With his meagre salary and no expenses, Smith set out on his mission to visit as many elders in the province as he could, gathering stories and information. He walked many miles, sometimes going hungry, always depending on the hospitality of the Indian people for tea and bannock. He does not recall the number of times he slept in his car, because he either ran out of money or gas for his car.
Smith says his rewards came when a young student would graduate or achieve some goal in their lives. His goals have always been geared toward promoting recognition of Indian people and to be proud of their heritage.
Today we enjoy the Cultural Centre as well as the expansion of two more education institutions.
Smith was the founder of the Battlefords Friendship Centre. Through many hours of hard work, patience and perseverance, Smith started the North Battleford Pow-wow. This pow-wow grew to be one of the biggest and the best pow-wow in the province.
During his regime as Director of the Friendship Centre, Smith was instrumental in starting the first all Indian Hockey tournament. The dates in March were carefully selected as the final tournament in the season. He contacted several bands he thought would be interested and invited them to participate for fun and sport with no money involved. Today, this tournament is one of the biggest and best hockey action in the province. This tournament attracts top native calibre hockey in the provinces of Alberta, Saskatchewan, Manitoba and as far east as Ontario.
Twice in his lifetime, Smith was stricken with paralysis. His determination and stubborn nature has enabled him to overcome his disability. A year ago, Smith suffered a stroke which left him paralysed on the left side. Two months later he was wheelchair bound. Today, he walks with a cane, by next summer we should see him riding his saddle horse.
Smith is still actively involved in the Elders program at the Cultural Centre. He is always willing to assist in whatever capacity he can, often helping young University students at his home.
Smith always participated in sports, soccer, etc. Not necessarily to be the best, but to help his team-mates. His father always encouraged him to take part. Smith was a playmaker and would be in a position to kick the ball to one of his team-mates and score. This was the pattern he would follow throughout his career, a team maker, with dreams to start the ball rolling.

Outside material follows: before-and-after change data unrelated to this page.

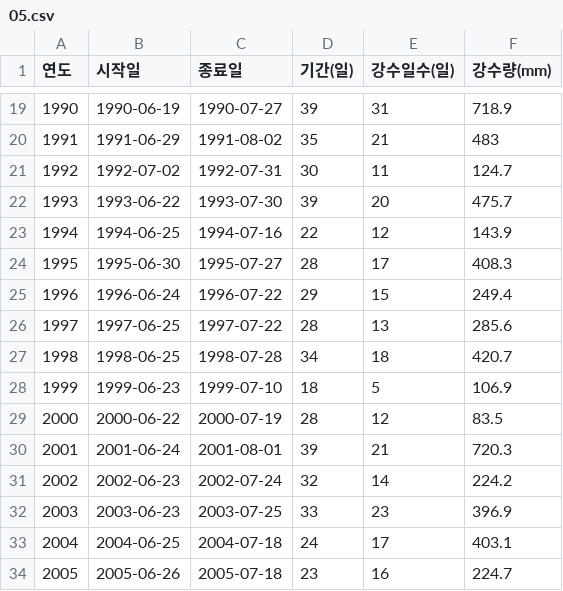
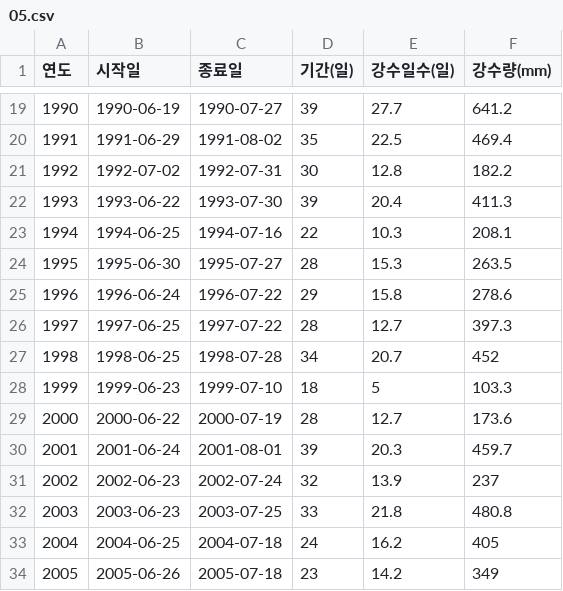
Before and after one commit to Kangchanghwan/jinsanstudybook, a CSV file: data/05.csv, drawn as a sheet; only a part is shown, gaps mark what is left out; the diff covers the shown part only.

```diff
--- a/data/05.csv
+++ b/data/05.csv
@@ -19,16 +19,16 @@
-1990,1990-06-19,1990-07-27,39,31,718.9
-1991,1991-06-29,1991-08-02,35,21,483
-1992,1992-07-02,1992-07-31,30,11,124.7
-1993,1993-06-22,1993-07-30,39,20,475.7
-1994,1994-06-25,1994-07-16,22,12,143.9
-1995,1995-06-30,1995-07-27,28,17,408.3
-1996,1996-06-24,1996-07-22,29,15,249.4
-1997,1997-06-25,1997-07-22,28,13,285.6
-1998,1998-06-25,1998-07-28,34,18,420.7
-1999,1999-06-23,1999-07-10,18,5,106.9
-2000,2000-06-22,2000-07-19,28,12,83.5
-2001,2001-06-24,2001-08-01,39,21,720.3
-2002,2002-06-23,2002-07-24,32,14,224.2
-2003,2003-06-23,2003-07-25,33,23,396.9
-2004,2004-06-25,2004-07-18,24,17,403.1
-2005,2005-06-26,2005-07-18,23,16,224.7
+1990,1990-06-19,1990-07-27,39,27.7,641.2
+1991,1991-06-29,1991-08-02,35,22.5,469.4
+1992,1992-07-02,1992-07-31,30,12.8,182.2
+1993,1993-06-22,1993-07-30,39,20.4,411.3
+1994,1994-06-25,1994-07-16,22,10.3,208.1
+1995,1995-06-30,1995-07-27,28,15.3,263.5
+1996,1996-06-24,1996-07-22,29,15.8,278.6
+1997,1997-06-25,1997-07-22,28,12.7,397.3
+1998,1998-06-25,1998-07-28,34,20.7,452
+1999,1999-06-23,1999-07-10,18,5,103.3
+2000,2000-06-22,2000-07-19,28,12.7,173.6
+2001,2001-06-24,2001-08-01,39,20.3,459.7
+2002,2002-06-23,2002-07-24,32,13.9,237
+2003,2003-06-23,2003-07-25,33,21.8,480.8
+2004,2004-06-25,2004-07-18,24,16.2,405
+2005,2005-06-26,2005-07-18,23,14.2,349
```
Also changed, not shown: 75 edited cells elsewhere in this file, 2 other files.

The Indian in Smith does not allow him to take any credit for his achievements nor to be recognized for his contribution to society. We do not wish to honour Smith, but to thank him for his dedication and work towards the betterment of Indian people. We hope he will continue to serve as a role model to the many students he taught or came in contact with.